Juggling the different priorities of work and family life, especially during the pandemic, can cause heightened levels of stress. This can start to impact on the wellbeing of staff members who have parental responsibilities. On this page you will find information and resources on relationships, parental wellbeing, young people and children.
Research published by the Mental Health Foundation shows people who have stronger connections to loved ones, friends and family tend to be happier, have fewer mental health problems, are physically healthier and live longer. Happier relationships also contribute to lower stress levels and living in conflict or within a toxic relationship is more damaging than being alone.
If you're worried about your relationship and how it's making you feel, there is support available, click the button below to learn more.
Looking after your own mental health and wellbeing is an important part of being a parent and carer. Parenting is a full time job - as well as the rewards it can be tiring and stressful. If you feel low or stressed - it can feel even harder.
You may worry that you will be judged, and people will think you are not able to be a good parent because you are finding things hard.
Watch this short video by the Centre for Parent and Child Support below that provides a brief 'Being a Parent' summary:
Action for Children
Action for Children provide parenting advice on a wide range of issues.
Care for the Family
Care for the Family provides support specifically for single parents, couples, and those struggling with bereavement.
Co-Dependents Anonymous is a 12-step programme to improve relationships in which co-dependency has caused problems.
Contact a Family
Contact a Family provides support to parents caring for a child with a disability or specific health conditions.
Family Action assist families overcome the effects of poverty through providing practical, emotional and financial support.
Family Lives is a 24 hour helpline for anyone involved in caring for children, including within stepfamilies.
Gingerbread provides support for single parents through a listening service. They can provide advice on your rights and responsibilities as a single parent, as well as legal advice.
Connecting young people and their families with the mental health support they need. It includes information about mental health, digital tools for people across the UK, and innovative mental health services for young people in North West London.
Find parenting tips for all stages of your child's life, as well as advice on how to deal with difficult situations.
Follow this A-Z guide for advice on how to help your child with their feelings and behaviour, as well as mental health conditions and life events. You can also read the parents survival guide.
Youtube channel covers different topics relating to the challenges of parenthood.
Has expert-led resources that support parents and professionals in their work and home lives.
Supporting children and young people
During times of stress and crisis, it is common for children and young peope to seek more attachment and be more demanding on parents. Discuss with your children honestly and use age appropriate language. They will observe how you react and learn from that so try to remain calm and show them that things are going to be ok.
Help children find positive ways to express feelings such as fear and sadness. Every child or young person has their own way to express emotions. Sometimes engaging in a creative activity, such as playing, and drawing can facilitate this process. Children feel relieved if they can express and communicate their feelings in a safe and supportive environment.

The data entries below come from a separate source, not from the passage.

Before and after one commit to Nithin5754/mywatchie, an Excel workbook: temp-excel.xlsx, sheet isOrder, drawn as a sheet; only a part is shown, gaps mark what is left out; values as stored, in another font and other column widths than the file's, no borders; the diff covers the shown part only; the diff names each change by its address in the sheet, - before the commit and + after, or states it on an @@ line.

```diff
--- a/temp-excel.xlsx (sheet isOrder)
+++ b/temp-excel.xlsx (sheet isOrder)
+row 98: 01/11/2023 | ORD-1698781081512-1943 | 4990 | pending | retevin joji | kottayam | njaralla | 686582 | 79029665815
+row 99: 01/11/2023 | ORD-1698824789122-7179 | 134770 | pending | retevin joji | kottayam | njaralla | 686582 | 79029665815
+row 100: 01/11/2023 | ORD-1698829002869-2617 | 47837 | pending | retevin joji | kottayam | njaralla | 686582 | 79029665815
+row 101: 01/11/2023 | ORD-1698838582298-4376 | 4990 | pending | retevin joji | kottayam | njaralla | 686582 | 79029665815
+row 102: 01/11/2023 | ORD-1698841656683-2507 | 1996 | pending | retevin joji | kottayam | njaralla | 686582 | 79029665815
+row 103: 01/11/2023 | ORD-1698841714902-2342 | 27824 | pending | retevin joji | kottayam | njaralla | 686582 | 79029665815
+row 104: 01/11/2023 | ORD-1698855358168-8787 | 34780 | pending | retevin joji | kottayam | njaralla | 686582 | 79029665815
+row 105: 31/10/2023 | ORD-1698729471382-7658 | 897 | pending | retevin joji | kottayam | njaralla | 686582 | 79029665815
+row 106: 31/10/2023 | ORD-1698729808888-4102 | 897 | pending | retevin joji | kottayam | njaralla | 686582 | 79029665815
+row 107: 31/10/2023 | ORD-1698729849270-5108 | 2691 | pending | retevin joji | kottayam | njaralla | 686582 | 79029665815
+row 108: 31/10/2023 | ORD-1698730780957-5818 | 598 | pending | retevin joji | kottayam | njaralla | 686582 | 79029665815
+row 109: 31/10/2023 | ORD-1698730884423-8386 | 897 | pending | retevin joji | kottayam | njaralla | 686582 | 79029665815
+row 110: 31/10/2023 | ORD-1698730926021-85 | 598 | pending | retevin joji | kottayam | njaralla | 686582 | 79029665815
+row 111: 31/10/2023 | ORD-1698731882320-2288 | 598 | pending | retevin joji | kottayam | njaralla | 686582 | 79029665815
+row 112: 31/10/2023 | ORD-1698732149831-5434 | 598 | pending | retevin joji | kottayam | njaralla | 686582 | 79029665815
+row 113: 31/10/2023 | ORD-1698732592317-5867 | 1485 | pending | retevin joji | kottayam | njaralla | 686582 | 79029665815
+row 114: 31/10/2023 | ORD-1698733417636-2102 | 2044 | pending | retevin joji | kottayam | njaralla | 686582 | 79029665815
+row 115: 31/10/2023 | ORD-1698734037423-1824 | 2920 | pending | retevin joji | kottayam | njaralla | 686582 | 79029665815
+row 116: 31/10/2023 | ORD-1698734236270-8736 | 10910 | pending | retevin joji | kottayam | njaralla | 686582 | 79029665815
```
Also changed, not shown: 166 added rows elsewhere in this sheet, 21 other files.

Good Thinking: New mental wellbeing resource launched for children and young people
Good Thinking has recently published a mental wellbeing toolkit specifically designed to support children and young people.
Five Ways to Wellbeing for Children and Young People offers tips, advice and guidance to enable young people to seek support and resources to look after their own mental wellbeing and the wellbeing of friends. This includes advice on taking up a new sport or hobby, keeping active, learning a new skill or getting involved in their local community through voluntary work. In addition, they’ve also published Mental Health and Me a new guide designed to help Londoners boost their mental wellbeing.
If your child is struggling and needs some help, you may be feeling really worried and unsure where to start. Remember that you and your child are not alone.
Trying to find the right help for your child and finding your way around different services can be really tiring at times. Remember to look after yourself as you go – and to remind yourself that you're doing your best and it's not always easy.
Quick tips for accessing help
1. Make a note of your concerns
Before speaking to a professional, make a note of your concerns and the times you have noticed particularly worrying behaviours or feelings. You can do this really simply by making a list on your phone. You can then take this with you to appointments to give the professional a clear sense of your child's situation, and to support any requests for referrals.
2. Explore local services
If you're on a waiting list for help, explore whether there are services available locally that you might be able to access in the meantime. Your child might also be able to get more immediate online support from organisations like The Mix and Kooth. You can find other online services and helplines at the bottom of this page.
3. Try talking to other parents
As you find your way around local services, try talking to other parents who have been through this, or speak to any friends or family who might be able to advise you about where to get started. For example, if you know anyone who works in mental health support, they might have a good idea about what's available locally.
4. Follow up after the appointment
Where possible, follow up by email after appointments – for example with teachers or other staff at your child's school – to confirm what's been agreed. Then check in a week or two later to find out what's happened. This is a good way to keep things moving.
There is no better time to start a conversation with your child about mental health. Here are some questions you can ask to get the conversation going.
Speaking to professionals can sometimes feel daunting, and it might feel difficult to find the right words to explain what's going on or what help you think your child needs.
Your local GP can discuss concerns about your child's mental health, and could refer them to other services, such as CAMHS (Child and Adolescent Mental Health Services). You could access counselling through CAMHS and other NHS services.
Beat Eating Disorders
Campaign Against Living Miserably (CALM)
Visit OCD Youth Support for young people with obsessive-compulsive disorder (OCD).
Me and My Mind
Me and My Mind is available for advice and support for young people struggling with unusual experiences, such as hearing voices.
Approved NHS app with confidential health advice and support for 16–25 year olds.
Kooth.com is an online mental wellbeing community where children and young people can access free, safe and anonymous support.
Best For You
Best For You includes information about mental health, digital tools for anyone in the UK, and personalised mental health services for young people in North West London.
YoungMinds are committed to improving the mental health of babies, children and young people, including support for parents and carers. 0808 802 5544 (parents helpline) 85258 (crisis messenger service, text YM)